Keep reading to find out.
The Maximum Deduction
The IRS put in place strict maximum loan amounts. What used to be a $1 million dollar cap for married couples filing jointly and a $500,000 cap for married couples filing separately, is now a $750,000 and $375,000 cap respectively.
To be clear, the maximum loan amounts are a combined loan amount maximum. In other words, your first mortgage plus any home equity loans creates the maximum. For example, if you have a $500,000 first mortgage and a $250,000 home equity loan, you would meet the $750,000 maximum.
When Can you Deduct Home Improvement Loans?
Home equity loans, sometimes called home improvement loans, are a part of the interest you can deduct. But, there’s a catch. You must use the loan to buy, build, or improve your home in order to use it for tax deductions. If you take out a home equity loan for personal use, such as to consolidate debt or pay for an education, you can’t deduct the interest.
The IRS drew a fine line in the sand when determining the definition of a ‘substantial improvement.’ In short, the improvement must add value, enhance the life of the home, or give them home more use (such as an addition). This means cosmetic changes to a home may not qualify for the interest deduction. For example, painting a home doesn’t qualify, but fixing a leaking roof would count.
Who Can Deduct the Interest on a Home Improvement Loan?
As a part of the Tax Cut and Jobs Act, the taxpayers eligible for itemized deductions have changed. The standard deduction increased to $12,000 for single filers and $24,000 for married filing jointly filers. This makes it more difficult for many people to qualify for itemized deductions.
The Other Home Related Tax Deductions
If you have more deductions than the standard amount allowed, you may also want to consider the following home-related deductions:

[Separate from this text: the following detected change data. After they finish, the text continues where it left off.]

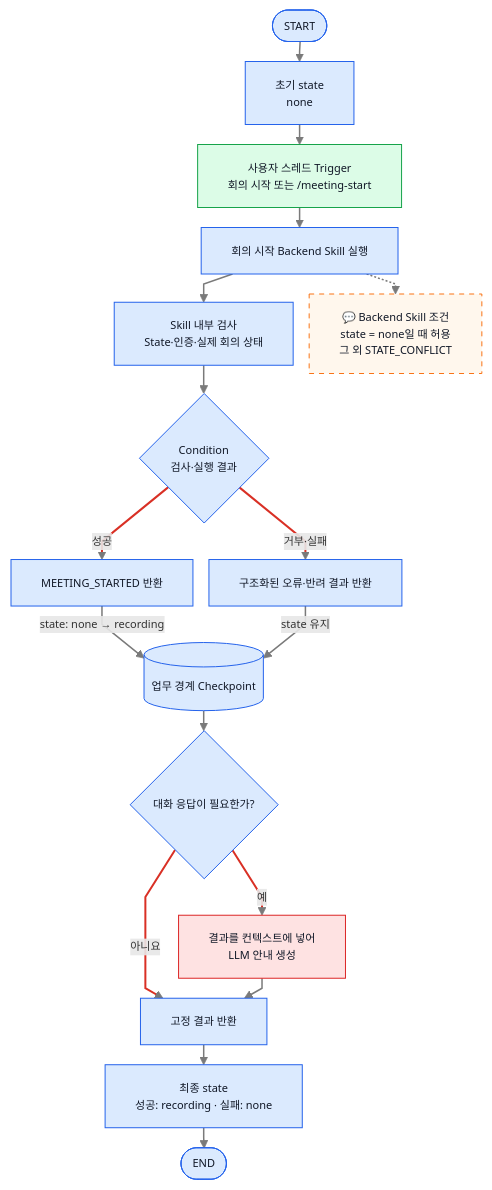
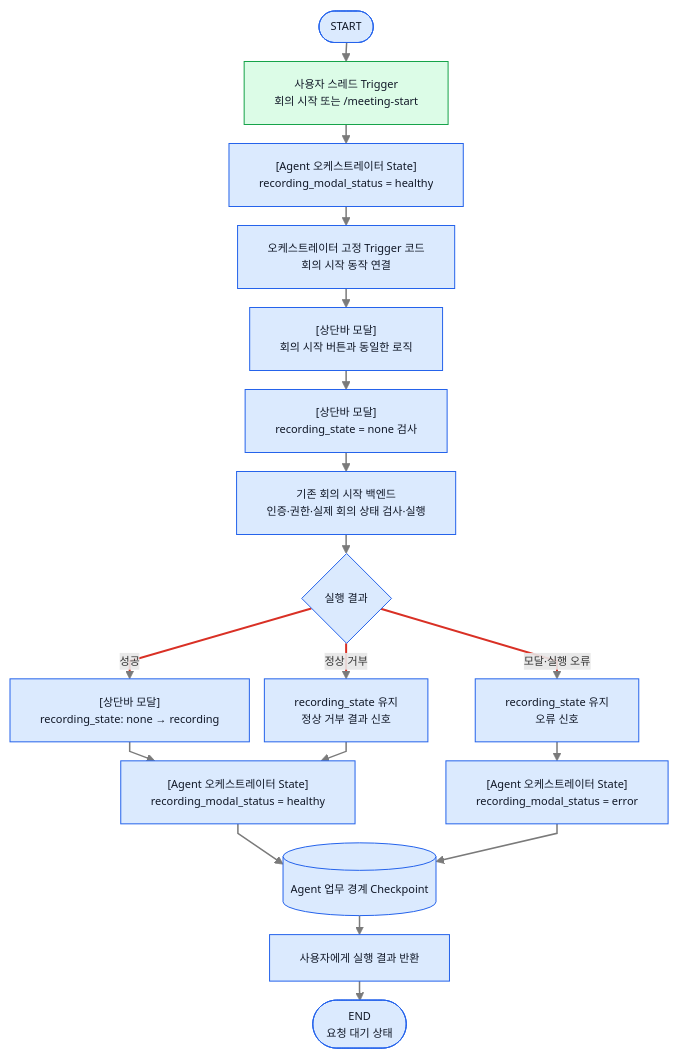
Before and after one commit to ericyum/Obsidian: the third of 8 diagrams in ZENAI/에이전트 설계/회의록 에이전트 설계/1-2. 회의록 에이전트 워크플로우 Graph 상세.md, drawn with Mermaid. The commit also changed other lines of this file and 5 other files, not shown here.

````diff
--- a/ZENAI/에이전트 설계/회의록 에이전트 설계/1-2. 회의록 에이전트 워크플로우 Graph 상세.md
+++ b/ZENAI/에이전트 설계/회의록 에이전트 설계/1-2. 회의록 에이전트 워크플로우 Graph 상세.md
@@ -205,30 +226,27 @@
 ```mermaid
-%%{init: {"flowchart": {"useMaxWidth": true, "nodeSpacing": 16, "rankSpacing": 20, "curve": "linear"}, "themeVariables": {"fontSize": "11px"}}}%%
+%%{init: {"flowchart": {"useMaxWidth": true, "nodeSpacing": 15, "rankSpacing": 19, "curve": "linear"}, "themeVariables": {"fontSize": "11px"}}}%%
 flowchart TB
-    S(["START"]) --> IS["초기 state<br/>none"]
-    IS --> U["사용자 스레드 Trigger<br/>회의 시작 또는 /meeting-start"]
-    U --> SK["회의 시작 Backend Skill 실행"]
-    SK --> V["Skill 내부 검사<br/>State·인증·실제 회의 상태"]
-    V --> C{"Condition<br/>검사·실행 결과"}
-    C -->|"성공"| EV["MEETING_STARTED 반환"]
-    C -->|"거부·실패"| ER["구조화된 오류·반려 결과 반환"]
-    EV -->|"state: none → recording"| CP[("업무 경계 Checkpoint")]
-    ER -->|"state 유지"| CP
-    CP --> NR{"대화 응답이 필요한가?"}
-    NR -->|"예"| L["결과를 컨텍스트에 넣어<br/>LLM 안내 생성"]
-    NR -->|"아니요"| OUT["고정 결과 반환"]
-    L --> OUT
-    OUT --> FS["최종 state<br/>성공: recording · 실패: none"]
-    FS --> E(["END"])
-    SK -.-> N1["💬 Backend Skill 조건<br/>state = none일 때 허용<br/>그 외 STATE_CONFLICT"]
+    S(["START"]) --> U["사용자 스레드 Trigger<br/>회의 시작 또는 /meeting-start"]
+    U --> AS["[Agent 오케스트레이터 State]<br/>recording_modal_status = healthy"]
+    AS --> T["오케스트레이터 고정 Trigger 코드<br/>회의 시작 동작 연결"]
+    T --> M["[상단바 모달]<br/>회의 시작 버튼과 동일한 로직"]
+    M --> MS["[상단바 모달]<br/>recording_state = none 검사"]
+    MS --> B["기존 회의 시작 백엔드<br/>인증·권한·실제 회의 상태 검사·실행"]
+    B --> C{"실행 결과"}
+    C -->|"성공"| RS["[상단바 모달]<br/>recording_state: none → recording"]
+    C -->|"정상 거부"| RJ["recording_state 유지<br/>정상 거부 결과 신호"]
+    C -->|"모달·실행 오류"| ER["recording_state 유지<br/>오류 신호"]
+    RS --> H["[Agent 오케스트레이터 State]<br/>recording_modal_status = healthy"]
+    RJ --> H
+    ER --> X["[Agent 오케스트레이터 State]<br/>recording_modal_status = error"]
+    H --> CP[("Agent 업무 경계 Checkpoint")]
+    X --> CP
+    CP --> OUT["사용자에게 실행 결과 반환"]
+    OUT --> E(["END<br/>요청 대기 상태"])
     classDef user fill:#dcfce7,stroke:#16a34a,color:#111827;
     classDef internal fill:#dbeafe,stroke:#2563eb,color:#111827;
-    classDef llm fill:#fee2e2,stroke:#dc2626,color:#111827;
-    classDef note fill:#fff7ed,stroke:#f97316,color:#111827,stroke-dasharray:5 5;
     class U user;
-    class L llm;
-    class N1 note;
-    class S,IS,SK,V,C,EV,ER,CP,NR,OUT,FS,E internal;
+    class S,AS,T,M,MS,B,C,RS,RJ,ER,H,X,CP,OUT,E internal;
     linkStyle default stroke:#7a7a7a,stroke-width:1.5px;
-    linkStyle 5,6,10,11 stroke:#d93025,stroke-width:2px;
+    linkStyle 7,8,9 stroke:#d93025,stroke-width:2px;
 ```
````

- Interest on your first mortgage – As long as you are below the $750,000 combined total with your first and second mortgage, you can deduct the interest on your first mortgage along with the home improvement loans’ interest.
- Points – If you paid discount points to get a lower interest rate, you may be able to deduct them on your taxes. Talk with your tax advisor about whether you should deduct the points all at once or over the loan’s lifetime.
- Real estate taxes – With the Tax Cut and Jobs Act, you can deduct up to the first $10,000 you pay in property taxes on your primary home.
You may be eligible to deduct the interest you pay on your home improvement loan. Find out if you are eligible by talking to your tax advisor. The tax laws continually change, but as of right now, deducting the interest on your second mortgage may be possible.Click to See the Latest Mortgage Rates»